---------- Source records ----------

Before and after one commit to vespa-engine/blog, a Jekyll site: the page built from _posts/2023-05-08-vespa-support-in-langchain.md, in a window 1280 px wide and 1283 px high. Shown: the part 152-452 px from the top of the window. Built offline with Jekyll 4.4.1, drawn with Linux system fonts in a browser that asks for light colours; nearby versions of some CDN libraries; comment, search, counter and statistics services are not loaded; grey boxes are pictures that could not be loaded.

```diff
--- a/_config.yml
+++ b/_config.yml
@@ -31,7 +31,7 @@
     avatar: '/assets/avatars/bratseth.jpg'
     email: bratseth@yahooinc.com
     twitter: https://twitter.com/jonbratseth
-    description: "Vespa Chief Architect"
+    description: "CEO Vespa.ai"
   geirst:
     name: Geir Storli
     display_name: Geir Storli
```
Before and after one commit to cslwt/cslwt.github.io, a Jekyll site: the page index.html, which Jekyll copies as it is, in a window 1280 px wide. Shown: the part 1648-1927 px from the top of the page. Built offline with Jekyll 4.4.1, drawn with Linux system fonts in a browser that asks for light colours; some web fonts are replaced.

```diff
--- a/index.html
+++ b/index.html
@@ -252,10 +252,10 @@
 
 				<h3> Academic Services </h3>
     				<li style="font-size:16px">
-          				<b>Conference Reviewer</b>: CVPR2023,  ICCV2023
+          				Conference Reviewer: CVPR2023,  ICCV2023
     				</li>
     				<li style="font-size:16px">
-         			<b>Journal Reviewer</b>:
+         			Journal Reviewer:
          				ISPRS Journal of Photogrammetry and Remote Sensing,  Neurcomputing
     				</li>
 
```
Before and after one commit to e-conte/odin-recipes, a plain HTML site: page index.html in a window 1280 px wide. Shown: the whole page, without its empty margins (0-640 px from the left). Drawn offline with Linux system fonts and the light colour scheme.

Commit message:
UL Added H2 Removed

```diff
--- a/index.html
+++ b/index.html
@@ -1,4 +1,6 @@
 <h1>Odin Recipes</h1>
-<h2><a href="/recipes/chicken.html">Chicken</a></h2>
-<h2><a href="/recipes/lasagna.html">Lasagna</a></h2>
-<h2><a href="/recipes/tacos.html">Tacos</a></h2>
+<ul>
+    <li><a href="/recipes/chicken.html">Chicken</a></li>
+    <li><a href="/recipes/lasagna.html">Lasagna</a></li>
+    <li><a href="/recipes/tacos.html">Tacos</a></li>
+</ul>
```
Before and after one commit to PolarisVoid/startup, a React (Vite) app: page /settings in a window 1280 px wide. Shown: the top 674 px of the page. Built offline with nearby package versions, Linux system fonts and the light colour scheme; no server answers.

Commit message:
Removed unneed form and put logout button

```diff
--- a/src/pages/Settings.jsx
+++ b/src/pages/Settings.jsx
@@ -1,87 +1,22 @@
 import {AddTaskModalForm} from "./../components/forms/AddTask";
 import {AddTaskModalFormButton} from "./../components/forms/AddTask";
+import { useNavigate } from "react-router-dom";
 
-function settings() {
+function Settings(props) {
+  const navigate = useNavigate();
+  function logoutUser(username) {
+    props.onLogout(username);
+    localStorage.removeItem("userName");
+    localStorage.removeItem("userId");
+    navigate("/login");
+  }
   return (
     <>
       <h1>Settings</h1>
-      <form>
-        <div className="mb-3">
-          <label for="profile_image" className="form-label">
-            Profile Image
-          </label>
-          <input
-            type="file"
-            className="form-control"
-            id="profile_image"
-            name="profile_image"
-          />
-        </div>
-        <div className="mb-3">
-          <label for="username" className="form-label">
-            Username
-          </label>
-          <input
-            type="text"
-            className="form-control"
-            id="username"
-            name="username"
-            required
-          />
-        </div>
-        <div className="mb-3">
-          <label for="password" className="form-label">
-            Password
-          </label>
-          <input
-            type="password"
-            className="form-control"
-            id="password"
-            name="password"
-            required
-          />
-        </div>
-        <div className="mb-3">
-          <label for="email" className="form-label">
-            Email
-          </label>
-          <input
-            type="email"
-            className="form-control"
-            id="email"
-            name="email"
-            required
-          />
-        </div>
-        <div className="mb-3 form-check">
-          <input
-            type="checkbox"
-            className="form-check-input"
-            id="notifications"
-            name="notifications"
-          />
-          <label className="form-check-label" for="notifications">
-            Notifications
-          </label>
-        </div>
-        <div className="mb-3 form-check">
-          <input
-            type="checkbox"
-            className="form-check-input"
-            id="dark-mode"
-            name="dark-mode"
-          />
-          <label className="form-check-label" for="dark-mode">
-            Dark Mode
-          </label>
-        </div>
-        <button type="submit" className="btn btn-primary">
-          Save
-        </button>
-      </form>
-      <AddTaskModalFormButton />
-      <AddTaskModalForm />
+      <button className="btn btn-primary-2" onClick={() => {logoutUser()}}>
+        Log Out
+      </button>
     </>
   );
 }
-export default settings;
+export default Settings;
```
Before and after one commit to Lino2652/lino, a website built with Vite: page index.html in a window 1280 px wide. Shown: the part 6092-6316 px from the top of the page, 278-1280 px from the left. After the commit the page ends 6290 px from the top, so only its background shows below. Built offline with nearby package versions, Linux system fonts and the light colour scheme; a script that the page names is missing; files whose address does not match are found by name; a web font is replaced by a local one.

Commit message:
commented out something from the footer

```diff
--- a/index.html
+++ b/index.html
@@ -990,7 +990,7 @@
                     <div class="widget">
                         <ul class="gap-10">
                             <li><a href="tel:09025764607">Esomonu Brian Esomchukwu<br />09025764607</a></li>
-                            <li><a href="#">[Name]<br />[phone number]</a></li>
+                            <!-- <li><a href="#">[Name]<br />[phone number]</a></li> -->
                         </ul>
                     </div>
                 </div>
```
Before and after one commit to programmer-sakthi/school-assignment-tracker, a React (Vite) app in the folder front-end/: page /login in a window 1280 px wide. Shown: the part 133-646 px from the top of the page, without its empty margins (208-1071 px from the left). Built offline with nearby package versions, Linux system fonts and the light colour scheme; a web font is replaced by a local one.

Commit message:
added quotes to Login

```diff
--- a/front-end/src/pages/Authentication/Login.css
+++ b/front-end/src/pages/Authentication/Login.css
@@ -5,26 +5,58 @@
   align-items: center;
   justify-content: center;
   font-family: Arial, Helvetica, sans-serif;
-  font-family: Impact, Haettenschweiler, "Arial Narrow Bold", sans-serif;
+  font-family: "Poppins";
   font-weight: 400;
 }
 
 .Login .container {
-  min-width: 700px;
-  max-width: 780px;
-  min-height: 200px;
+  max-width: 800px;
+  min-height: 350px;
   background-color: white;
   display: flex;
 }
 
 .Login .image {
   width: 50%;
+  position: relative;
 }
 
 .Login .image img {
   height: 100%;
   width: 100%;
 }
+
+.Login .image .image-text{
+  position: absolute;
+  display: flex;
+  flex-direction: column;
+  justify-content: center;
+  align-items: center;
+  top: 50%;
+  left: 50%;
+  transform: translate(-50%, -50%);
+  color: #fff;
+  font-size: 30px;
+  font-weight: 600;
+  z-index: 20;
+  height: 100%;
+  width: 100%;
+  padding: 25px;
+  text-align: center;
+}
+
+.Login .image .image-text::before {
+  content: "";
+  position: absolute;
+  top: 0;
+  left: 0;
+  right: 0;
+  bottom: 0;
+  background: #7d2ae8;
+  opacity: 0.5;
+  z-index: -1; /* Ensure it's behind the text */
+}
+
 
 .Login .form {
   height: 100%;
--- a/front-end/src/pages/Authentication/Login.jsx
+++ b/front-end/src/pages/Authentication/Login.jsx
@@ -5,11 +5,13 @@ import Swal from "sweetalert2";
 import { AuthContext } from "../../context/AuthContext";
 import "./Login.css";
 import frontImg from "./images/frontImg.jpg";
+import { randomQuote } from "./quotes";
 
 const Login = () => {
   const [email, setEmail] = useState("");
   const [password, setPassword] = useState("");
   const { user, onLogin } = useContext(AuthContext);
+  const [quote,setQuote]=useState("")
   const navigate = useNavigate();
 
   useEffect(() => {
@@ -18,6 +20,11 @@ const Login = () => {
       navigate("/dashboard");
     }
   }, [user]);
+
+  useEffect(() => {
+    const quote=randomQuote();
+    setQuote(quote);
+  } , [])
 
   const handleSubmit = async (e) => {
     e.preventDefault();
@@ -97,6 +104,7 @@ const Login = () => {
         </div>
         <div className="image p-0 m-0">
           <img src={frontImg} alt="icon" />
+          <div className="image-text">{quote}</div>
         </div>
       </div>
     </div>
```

----------

> _The task_: Where a line contains the word "href", copy that line from the listing above.

> _Response below_:
-<h2><a href="/recipes/chicken.html">Chicken</a></h2>
-<h2><a href="/recipes/lasagna.html">Lasagna</a></h2>
-<h2><a href="/recipes/tacos.html">Tacos</a></h2>
+    <li><a href="/recipes/chicken.html">Chicken</a></li>
+    <li><a href="/recipes/lasagna.html">Lasagna</a></li>
+    <li><a href="/recipes/tacos.html">Tacos</a></li>
                             <li><a href="tel:09025764607">Esomonu Brian Esomchukwu<br />09025764607</a></li>
-                            <li><a href="#">[Name]<br />[phone number]</a></li>
+                            <!-- <li><a href="#">[Name]<br />[phone number]</a></li> -->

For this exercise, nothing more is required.